120g plain flour
salt and pepper
12 chipolata sausages.
kitchen paper or clean teatowel
- Turn on your slow cooker to High to heat up.
- Colour one side of your sausages in a pan. Set aside.
- Put the eggs, flour and milk into an appropriate container and whisk into a batter (I use a stick blender).
- Season with salt and pepper.
- Stir in your herbs and/or onion if using.
- Brush the inside of your slow cooker with some of the sausage fat. Remember to include the sides for when the batter puffs up.
- Arrange your sausages coloured side upwards.
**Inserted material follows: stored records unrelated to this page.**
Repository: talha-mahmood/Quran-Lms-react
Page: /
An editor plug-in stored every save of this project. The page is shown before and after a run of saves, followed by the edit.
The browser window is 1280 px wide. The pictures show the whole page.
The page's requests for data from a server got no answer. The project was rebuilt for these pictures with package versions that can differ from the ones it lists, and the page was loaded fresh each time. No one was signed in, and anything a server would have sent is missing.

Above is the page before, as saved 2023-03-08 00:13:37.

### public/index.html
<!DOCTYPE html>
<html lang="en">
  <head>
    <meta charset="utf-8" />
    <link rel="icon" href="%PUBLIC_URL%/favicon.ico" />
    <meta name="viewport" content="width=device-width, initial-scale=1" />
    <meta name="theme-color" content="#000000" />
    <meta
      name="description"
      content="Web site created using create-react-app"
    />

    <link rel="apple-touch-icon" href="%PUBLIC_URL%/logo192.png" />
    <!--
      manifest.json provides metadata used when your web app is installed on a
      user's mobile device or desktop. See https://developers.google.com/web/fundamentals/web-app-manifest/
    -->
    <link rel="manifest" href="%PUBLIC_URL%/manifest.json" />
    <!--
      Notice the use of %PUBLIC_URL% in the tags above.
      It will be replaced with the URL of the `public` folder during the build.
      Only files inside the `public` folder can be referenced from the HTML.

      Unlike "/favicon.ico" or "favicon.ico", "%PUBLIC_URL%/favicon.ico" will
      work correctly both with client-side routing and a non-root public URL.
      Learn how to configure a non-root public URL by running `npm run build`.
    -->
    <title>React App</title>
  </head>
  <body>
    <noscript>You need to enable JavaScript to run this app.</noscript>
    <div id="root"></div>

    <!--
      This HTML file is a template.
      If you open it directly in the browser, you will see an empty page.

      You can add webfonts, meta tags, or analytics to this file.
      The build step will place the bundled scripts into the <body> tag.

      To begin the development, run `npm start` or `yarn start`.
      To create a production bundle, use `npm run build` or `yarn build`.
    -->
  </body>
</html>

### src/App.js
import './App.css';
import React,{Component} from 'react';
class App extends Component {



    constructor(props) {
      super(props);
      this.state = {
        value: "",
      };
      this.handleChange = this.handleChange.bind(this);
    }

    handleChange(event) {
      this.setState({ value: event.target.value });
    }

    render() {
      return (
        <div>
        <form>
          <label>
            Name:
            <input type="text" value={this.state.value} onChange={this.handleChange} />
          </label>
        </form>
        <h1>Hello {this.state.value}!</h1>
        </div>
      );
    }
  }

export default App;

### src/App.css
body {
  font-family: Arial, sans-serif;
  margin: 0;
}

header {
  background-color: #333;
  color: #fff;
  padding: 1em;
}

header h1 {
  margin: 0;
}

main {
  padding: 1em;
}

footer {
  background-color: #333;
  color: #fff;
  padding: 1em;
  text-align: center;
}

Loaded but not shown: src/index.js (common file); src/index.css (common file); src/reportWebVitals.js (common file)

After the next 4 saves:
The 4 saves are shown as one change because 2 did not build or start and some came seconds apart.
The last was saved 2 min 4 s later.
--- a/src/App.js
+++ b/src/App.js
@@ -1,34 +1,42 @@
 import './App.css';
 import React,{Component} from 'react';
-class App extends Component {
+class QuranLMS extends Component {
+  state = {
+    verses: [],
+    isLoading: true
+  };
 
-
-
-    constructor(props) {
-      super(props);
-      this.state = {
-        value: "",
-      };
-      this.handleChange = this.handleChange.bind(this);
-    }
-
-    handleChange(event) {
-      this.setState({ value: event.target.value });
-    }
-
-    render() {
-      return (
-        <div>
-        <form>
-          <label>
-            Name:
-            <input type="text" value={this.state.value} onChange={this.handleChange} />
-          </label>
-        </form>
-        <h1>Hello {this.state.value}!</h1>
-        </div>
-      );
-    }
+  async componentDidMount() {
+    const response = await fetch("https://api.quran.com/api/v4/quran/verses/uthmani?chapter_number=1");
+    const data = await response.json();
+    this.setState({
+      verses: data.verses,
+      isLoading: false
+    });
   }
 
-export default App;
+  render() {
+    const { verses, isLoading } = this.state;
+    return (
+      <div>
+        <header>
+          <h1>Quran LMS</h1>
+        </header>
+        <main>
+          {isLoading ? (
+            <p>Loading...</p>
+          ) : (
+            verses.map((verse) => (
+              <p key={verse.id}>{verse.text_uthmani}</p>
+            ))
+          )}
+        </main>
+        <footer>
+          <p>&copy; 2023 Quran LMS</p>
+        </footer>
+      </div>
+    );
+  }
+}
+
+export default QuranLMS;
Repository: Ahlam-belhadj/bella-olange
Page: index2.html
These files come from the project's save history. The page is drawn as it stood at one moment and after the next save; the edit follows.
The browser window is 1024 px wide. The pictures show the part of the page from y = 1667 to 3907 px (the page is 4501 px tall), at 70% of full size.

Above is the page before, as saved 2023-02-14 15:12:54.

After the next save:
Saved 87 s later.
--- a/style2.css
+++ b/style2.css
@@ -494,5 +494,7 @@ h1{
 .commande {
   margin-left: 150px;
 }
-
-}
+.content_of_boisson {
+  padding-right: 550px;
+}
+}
I like to use chipolata sausages because they cover the bottom of the slow cooker more densely than regular-sized sausages.
- Gently pour the batter between the sausages, trying to keep them from rolling over, although it’s easy to turn them back if this does happen.
- Lay a double-thickness of kitchen roll over the top of your slow cooker and clamp it in place with the lid.
- Set a timer for 2 hours and NO PEEKING!
- When the time is up, remove the Toad from the slow cooker to a dish or board, and cut into serving pieces.
- Serve with salad and/or vegetables and/or gravy.
- DejaFood: If you have any leftover Toad, it reheats well. Wrap in foil and put into a 200°C, 180°C Fan oven for 10 minutes.
¹ “Pudding-Pye-Doll, the dish called toad-in-a-hole, meat boiled in a crust. Norf.” Francis Grose · A provincial glossary, with a collection of local proverbs, and popular superstitions · 1st edition, 1787.
² A general history of the stage; (more particularly the Irish theatre) from its origin in Greece down to the present time. (1749), by William Rufus Chetwood, printed by E. Rider, for the author, and sold by Messrs. Ewing, Wilson, Esdall, and James, in Dublin, and Mr. Sullivan in Cork, Dublin, p183.
³ Sidebar: Hannah Glasse’s 1747 book The Art of Cookery contains a recipe for Pigeons In A Hole³, which is definitely a related dish:
The art of cookery, made plain and easy; which far exceeds any thing of the kind ever yet published. (1747), Hannah Glasse, printed for the author; and sold at Mrs. Ashburn’s, a China-Shop, London, p46.